* [YOUR TASK]: All of the entries need to be copied character for character.

──────── GIVEN DATA ────────

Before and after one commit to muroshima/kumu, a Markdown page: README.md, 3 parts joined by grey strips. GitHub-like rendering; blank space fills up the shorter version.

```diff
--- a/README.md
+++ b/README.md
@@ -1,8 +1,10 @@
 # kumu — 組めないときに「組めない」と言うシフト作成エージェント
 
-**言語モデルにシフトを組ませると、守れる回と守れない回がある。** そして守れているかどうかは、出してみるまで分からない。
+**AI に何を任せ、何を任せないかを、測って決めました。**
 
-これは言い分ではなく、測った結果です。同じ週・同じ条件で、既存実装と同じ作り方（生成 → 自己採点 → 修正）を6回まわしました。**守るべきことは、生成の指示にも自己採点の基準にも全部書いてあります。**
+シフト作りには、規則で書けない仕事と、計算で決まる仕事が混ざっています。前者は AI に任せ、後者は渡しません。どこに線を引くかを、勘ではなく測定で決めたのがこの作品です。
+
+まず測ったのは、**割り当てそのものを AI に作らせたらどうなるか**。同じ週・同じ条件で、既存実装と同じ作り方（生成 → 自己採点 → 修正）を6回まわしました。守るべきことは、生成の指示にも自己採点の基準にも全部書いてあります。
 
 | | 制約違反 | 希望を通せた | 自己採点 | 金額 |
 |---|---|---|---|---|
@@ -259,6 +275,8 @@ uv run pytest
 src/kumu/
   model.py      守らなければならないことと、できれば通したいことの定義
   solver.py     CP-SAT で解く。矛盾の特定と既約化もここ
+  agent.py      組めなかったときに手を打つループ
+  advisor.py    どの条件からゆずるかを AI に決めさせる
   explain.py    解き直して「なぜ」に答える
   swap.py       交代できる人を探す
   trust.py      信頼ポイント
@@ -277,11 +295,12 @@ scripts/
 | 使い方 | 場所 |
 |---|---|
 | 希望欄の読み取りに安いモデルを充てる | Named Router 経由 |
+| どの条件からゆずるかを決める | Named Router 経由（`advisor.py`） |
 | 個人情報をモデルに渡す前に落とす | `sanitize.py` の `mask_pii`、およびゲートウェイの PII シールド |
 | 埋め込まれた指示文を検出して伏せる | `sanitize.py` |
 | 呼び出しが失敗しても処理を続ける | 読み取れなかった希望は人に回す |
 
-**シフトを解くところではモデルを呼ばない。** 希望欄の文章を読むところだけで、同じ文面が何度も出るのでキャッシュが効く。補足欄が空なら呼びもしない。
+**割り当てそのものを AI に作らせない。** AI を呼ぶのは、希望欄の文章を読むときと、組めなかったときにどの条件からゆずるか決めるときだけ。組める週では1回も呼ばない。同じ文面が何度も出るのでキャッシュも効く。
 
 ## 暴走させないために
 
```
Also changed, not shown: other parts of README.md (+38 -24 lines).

────────

* [RESPONSE BOX]:
Before and after one commit to muroshima/kumu, a Markdown page: README.md, 3 parts joined by grey strips. GitHub-like rendering; blank space fills up the shorter version.

```diff
--- a/README.md
+++ b/README.md
@@ -1,8 +1,10 @@
 # kumu — 組めないときに「組めない」と言うシフト作成エージェント
 
-**言語モデルにシフトを組ませると、守れる回と守れない回がある。** そして守れているかどうかは、出してみるまで分からない。
+**AI に何を任せ、何を任せないかを、測って決めました。**
 
-これは言い分ではなく、測った結果です。同じ週・同じ条件で、既存実装と同じ作り方（生成 → 自己採点 → 修正）を6回まわしました。**守るべきことは、生成の指示にも自己採点の基準にも全部書いてあります。**
+シフト作りには、規則で書けない仕事と、計算で決まる仕事が混ざっています。前者は AI に任せ、後者は渡しません。どこに線を引くかを、勘ではなく測定で決めたのがこの作品です。
+
+まず測ったのは、**割り当てそのものを AI に作らせたらどうなるか**。同じ週・同じ条件で、既存実装と同じ作り方（生成 → 自己採点 → 修正）を6回まわしました。守るべきことは、生成の指示にも自己採点の基準にも全部書いてあります。
 
 | | 制約違反 | 希望を通せた | 自己採点 | 金額 |
 |---|---|---|---|---|
@@ -259,6 +275,8 @@ uv run pytest
 src/kumu/
   model.py      守らなければならないことと、できれば通したいことの定義
   solver.py     CP-SAT で解く。矛盾の特定と既約化もここ
+  agent.py      組めなかったときに手を打つループ
+  advisor.py    どの条件からゆずるかを AI に決めさせる
   explain.py    解き直して「なぜ」に答える
   swap.py       交代できる人を探す
   trust.py      信頼ポイント
@@ -277,11 +295,12 @@ scripts/
 | 使い方 | 場所 |
 |---|---|
 | 希望欄の読み取りに安いモデルを充てる | Named Router 経由 |
+| どの条件からゆずるかを決める | Named Router 経由（`advisor.py`） |
 | 個人情報をモデルに渡す前に落とす | `sanitize.py` の `mask_pii`、およびゲートウェイの PII シールド |
 | 埋め込まれた指示文を検出して伏せる | `sanitize.py` |
 | 呼び出しが失敗しても処理を続ける | 読み取れなかった希望は人に回す |
 
-**シフトを解くところではモデルを呼ばない。** 希望欄の文章を読むところだけで、同じ文面が何度も出るのでキャッシュが効く。補足欄が空なら呼びもしない。
+**割り当てそのものを AI に作らせない。** AI を呼ぶのは、希望欄の文章を読むときと、組めなかったときにどの条件からゆずるか決めるときだけ。組める週では1回も呼ばない。同じ文面が何度も出るのでキャッシュも効く。
 
 ## 暴走させないために
 
```
Also changed, not shown: other parts of README.md (+38 -24 lines).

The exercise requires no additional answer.